**Task instructions**. Work through the records below and copy every line that includes "output".
^^^^
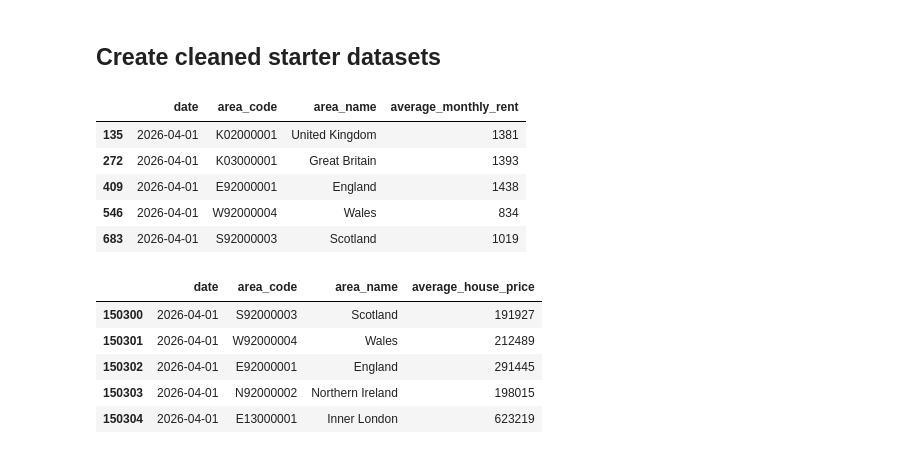
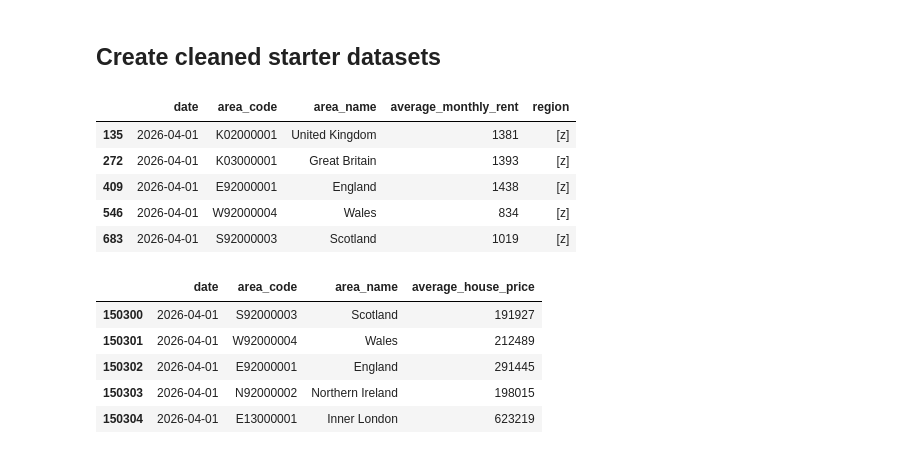
Before and after one commit to Puffinscatz/rent-prediction-analysis, a Jupyter notebook: notebooks/01_data_collection.ipynb, the cells around one changed output. Cells and saved outputs as stored; diff of their text form; code cells hidden in the pictures.

```diff
--- a/notebooks/01_data_collection.ipynb
+++ b/notebooks/01_data_collection.ipynb
@@ -109,7 +109,7 @@ Annual pay - gross                                        0
 Conf %                                                    2
 dtype: int64
 # %%
-rents_clean = rents[["Time period", "Area code", "Area name", "Rental price"]].copy()
+rents_clean = rents[["Time period", "Area code", "Area name", "Rental price","Region or country name"]].copy()
 # %%
 rents_clean.head()
 # %% [output]
@@ -150,21 +150,23 @@ house_prices.head()
 # %%
 rent_apr_2026 = rents_clean[rents_clean["Time period"] == "2026-04-01"].copy()
 
 rent_apr_2026 = rent_apr_2026.rename(columns={
     "Time period": "date",
     "Area code": "area_code",
     "Area name": "area_name",
-    "Rental price": "average_monthly_rent"
+    "Rental price": "average_monthly_rent",
+    "Region or country name": "region"
+
 })
 
 rent_apr_2026.head()
 # %% [output]
-|  | date | area_code | area_name | average_monthly_rent |
-| 135 | 2026-04-01 | K02000001 | United Kingdom | 1381 |
-| 272 | 2026-04-01 | K03000001 | Great Britain | 1393 |
-| 409 | 2026-04-01 | E92000001 | England | 1438 |
-| 546 | 2026-04-01 | W92000004 | Wales | 834 |
-| 683 | 2026-04-01 | S92000003 | Scotland | 1019 |
+|  | date | area_code | area_name | average_monthly_rent | region |
+| 135 | 2026-04-01 | K02000001 | United Kingdom | 1381 | [z] |
+| 272 | 2026-04-01 | K03000001 | Great Britain | 1393 | [z] |
+| 409 | 2026-04-01 | E92000001 | England | 1438 | [z] |
+| 546 | 2026-04-01 | W92000004 | Wales | 834 | [z] |
+| 683 | 2026-04-01 | S92000003 | Scotland | 1019 | [z] |
 # %%
 house_prices_apr_2026 = house_prices[house_prices["Date"] == "2026-04-01"].copy()
 
```
Also changed, not shown: parts of 2 cells of this notebook, 3 other files.
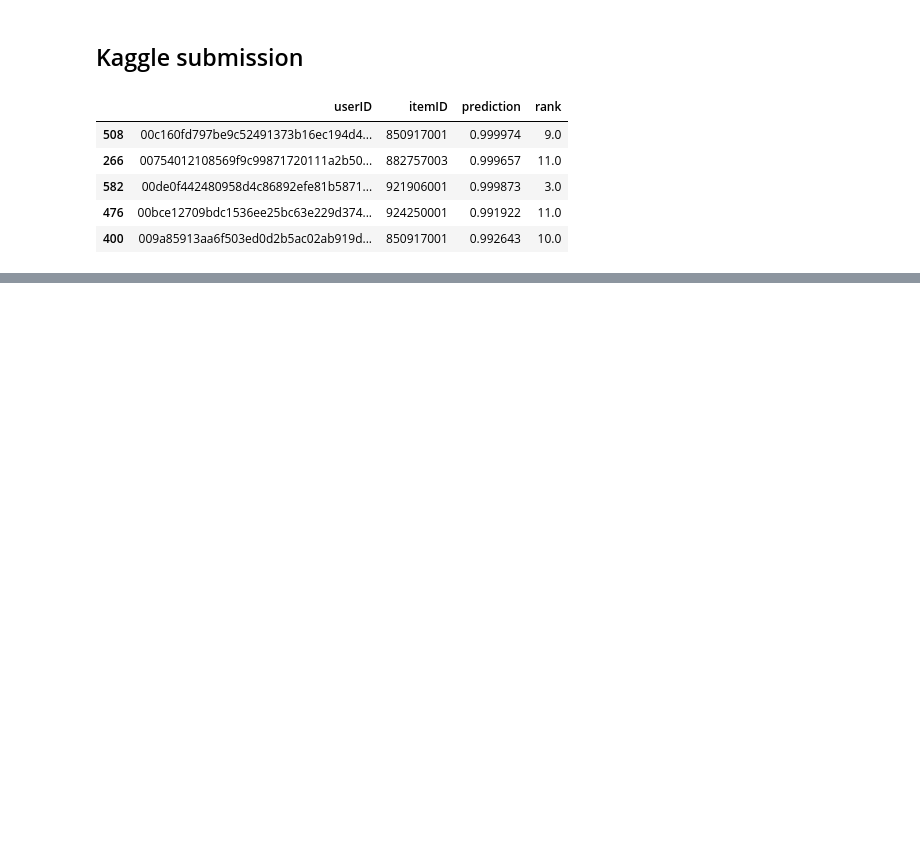
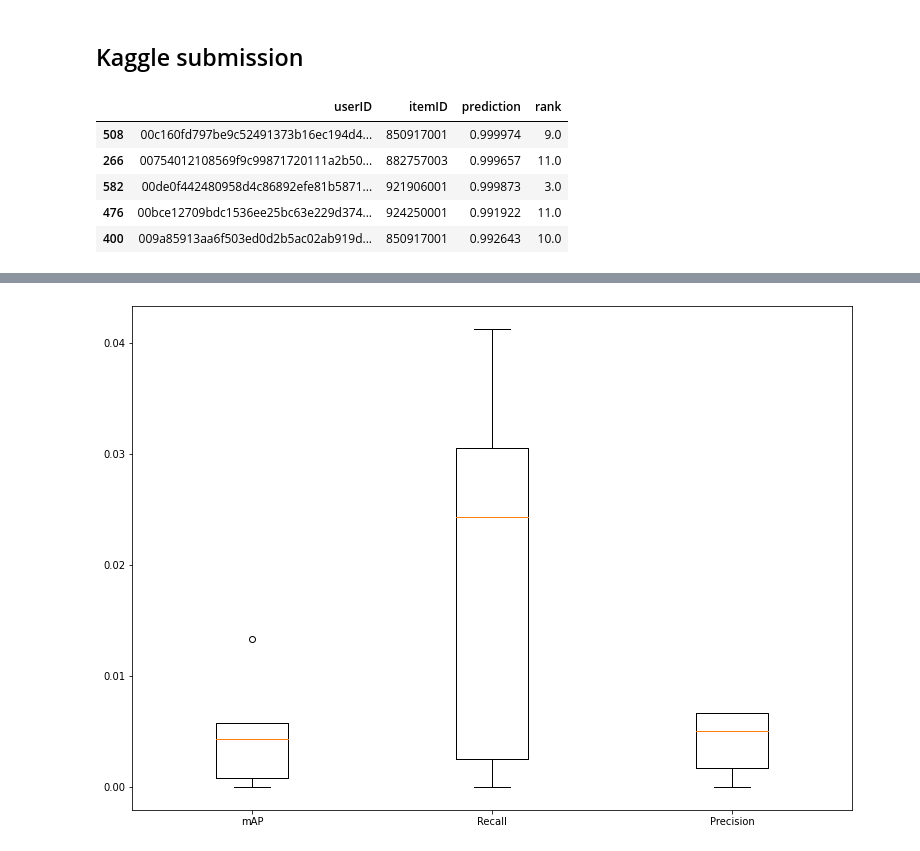
Before and after one commit to Mercurio005/H-M-Recomender, a Jupyter notebook: Recommender_H&M.ipynb, the cells around one changed output, grey strips where cells are left out. Drawn from its saved outputs; the diff is of its cells as text; code cells hidden in the pictures; blank space fills up the shorter version.

```diff
--- a/Recommender_H&M.ipynb
+++ b/Recommender_H&M.ipynb
@@ -436,0 +526,24 @@ predictions_bivae.sample(5)
+# %%
+mAP_BiVAE = [[0.004321,0.005767,0.013306,0.000833,0]]
+recall_BiVAE = [0.030485,0.024318,0.041250,0.0025,0]
+precision_BiVAE = [0.006667,0.005,0.006667,0.001667,0]
+# %%
+import numpy as np
+arr = np.array(mAP_BiVAE)
+arr2 = np.array(recall_BiVAE)
+arr3= np.array(precision_BiVAE)
+# %%
+data = [arr,arr2,arr3]
+
+fig = plt.figure(figsize =(10, 7))
+
+# Creating axes instance
+ax = fig.add_axes([0, 0, 1, 1])
+
+# Creating plot
+bp = ax.boxplot(data)
+plt.xticks([1, 2, 3], ['mAP', 'Recall', 'Precision'])
+# show plot
+plt.show()
+# %% [output]
+[figure, added]
```
Also changed, not shown: parts of 28 cells of this notebook.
^^^^
**Task solution**.
Before and after one commit to Puffinscatz/rent-prediction-analysis, a Jupyter notebook: notebooks/01_data_collection.ipynb, the cells around one changed output. Cells and saved outputs as stored; diff of their text form; code cells hidden in the pictures.
 # %% [output]
 # %% [output]
Before and after one commit to Mercurio005/H-M-Recomender, a Jupyter notebook: Recommender_H&M.ipynb, the cells around one changed output, grey strips where cells are left out. Drawn from its saved outputs; the diff is of its cells as text; code cells hidden in the pictures; blank space fills up the shorter version.
+# %% [output]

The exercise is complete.